Delta Air Lines has asked pilots to take a temporary cut in paid minimum flying hours in order to drive labor costs down and in turn help the carrier avoid involuntary furloughs. The Atlanta-based airline, which reported a near $6 billion loss in the second quarter, said in an internal memo on Friday that a 15 per cent cut in pay could help save the jobs of 2,558 pilots who have been told they are at risk of being furloughed.
The Air Lines Pilots Association (APLA) reacted with anger to the request, saying Delta was attempting to negotiate in public with the leaking of the memo and that its members were “frustrated” with the “implied threats” allegedly made by Delta’s senior vice president of flight operations, John Laughter.
Laughter told pilots the proposal was to reduce pay for around 12-months and would be increased as demand for air travel slowly returned. The memo said Delta was “committed to preventing involuntary furloughs for as many, if not all, Delta people,” but that concessions would be required to avoid lay-offs.
“Demand is still down about 80%, and we don’t expect to see measurable improvement until the U.S. infection rates fall again,” the memo explained. Passenger numbers passing through U.S. airports are currently down around 75 per cent on 2019’s levels and a surge in new Coronavirus cases across some States is suppressing future bookings.
Delta chief executive Ed Bastian told investors last week that travel demand was currently plateauing and a significant increase in passenger numbers might not be seen until the end of the Summer. International flying is likely to remain depressed for some time as countries restrict access to American travellers.
“We’ve pulled back some of the additional flying we had on the August schedule and don’t foresee adding much back through the remainder of the year,” Laughter cautioned in Friday’s note to pilots.
“Our approach is to spread the work of a smaller airline among all our pilots to preserve all jobs that would be unheard of in our history,” the memo continued. In June, pilots flew an average of just 10-hours in the entire month. That is set to rise to 15-hours in August.
“COVID is a crisis, no doubt, but there are tried-and-true methods the rest of the industry is using; yet Delta refuses,” Captain Ryan Schnitzler, Chairman of the ALPA Delta Master Council told pilots in response.

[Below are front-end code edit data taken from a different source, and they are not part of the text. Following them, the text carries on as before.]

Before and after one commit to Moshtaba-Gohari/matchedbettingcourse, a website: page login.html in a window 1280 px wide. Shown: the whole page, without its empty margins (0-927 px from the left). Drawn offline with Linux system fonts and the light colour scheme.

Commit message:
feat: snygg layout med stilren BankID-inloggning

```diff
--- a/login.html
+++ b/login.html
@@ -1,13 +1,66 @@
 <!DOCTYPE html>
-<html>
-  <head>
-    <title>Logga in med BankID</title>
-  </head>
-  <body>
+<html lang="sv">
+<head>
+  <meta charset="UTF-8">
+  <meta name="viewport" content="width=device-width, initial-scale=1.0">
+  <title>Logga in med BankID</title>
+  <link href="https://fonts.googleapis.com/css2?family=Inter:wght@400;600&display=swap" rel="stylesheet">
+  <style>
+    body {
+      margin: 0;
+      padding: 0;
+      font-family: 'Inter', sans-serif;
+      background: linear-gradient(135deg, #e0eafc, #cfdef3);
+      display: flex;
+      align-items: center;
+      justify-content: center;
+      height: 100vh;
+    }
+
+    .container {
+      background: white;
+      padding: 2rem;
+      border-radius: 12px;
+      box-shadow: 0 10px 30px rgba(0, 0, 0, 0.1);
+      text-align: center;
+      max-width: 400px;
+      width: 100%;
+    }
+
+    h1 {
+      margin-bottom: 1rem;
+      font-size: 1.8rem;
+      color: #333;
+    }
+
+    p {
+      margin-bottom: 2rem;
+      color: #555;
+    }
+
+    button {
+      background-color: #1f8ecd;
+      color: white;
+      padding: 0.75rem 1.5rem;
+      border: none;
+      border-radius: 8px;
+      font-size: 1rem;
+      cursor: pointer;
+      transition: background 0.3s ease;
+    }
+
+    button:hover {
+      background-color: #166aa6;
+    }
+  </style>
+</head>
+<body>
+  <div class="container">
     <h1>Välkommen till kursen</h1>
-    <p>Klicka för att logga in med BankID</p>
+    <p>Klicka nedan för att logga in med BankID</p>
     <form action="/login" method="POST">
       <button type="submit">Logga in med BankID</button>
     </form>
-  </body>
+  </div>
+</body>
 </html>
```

“Management is treating the 2,558 pilots who received WARN Act notices like hostages… Let’s call this for what it is: a blatant attempt to cause pain to organized labor at Delta,” the letter continued.
Delta has offered both voluntary retirement options and voluntary leaves of absence to reduce the need for furloughs. So far, more than 17,000 Delta staffers have opted to take an early-out, while over 45,000 employees have taken some form of leave of absence.
Last week, American Airlines sent furlough warning notices to 25,000 of its employees, including 2,500 pilots.
Mateusz Maszczynski honed his skills as an international flight attendant at the most prominent airline in the Middle East and has been flying throughout the COVID-19 pandemic for a well-known European airline. Matt is passionate about the aviation industry and has become an expert in passenger experience and human-centric stories. Always keeping an ear close to the ground, Matt's industry insights, analysis and news coverage is frequently used by some of the biggest names in journalism.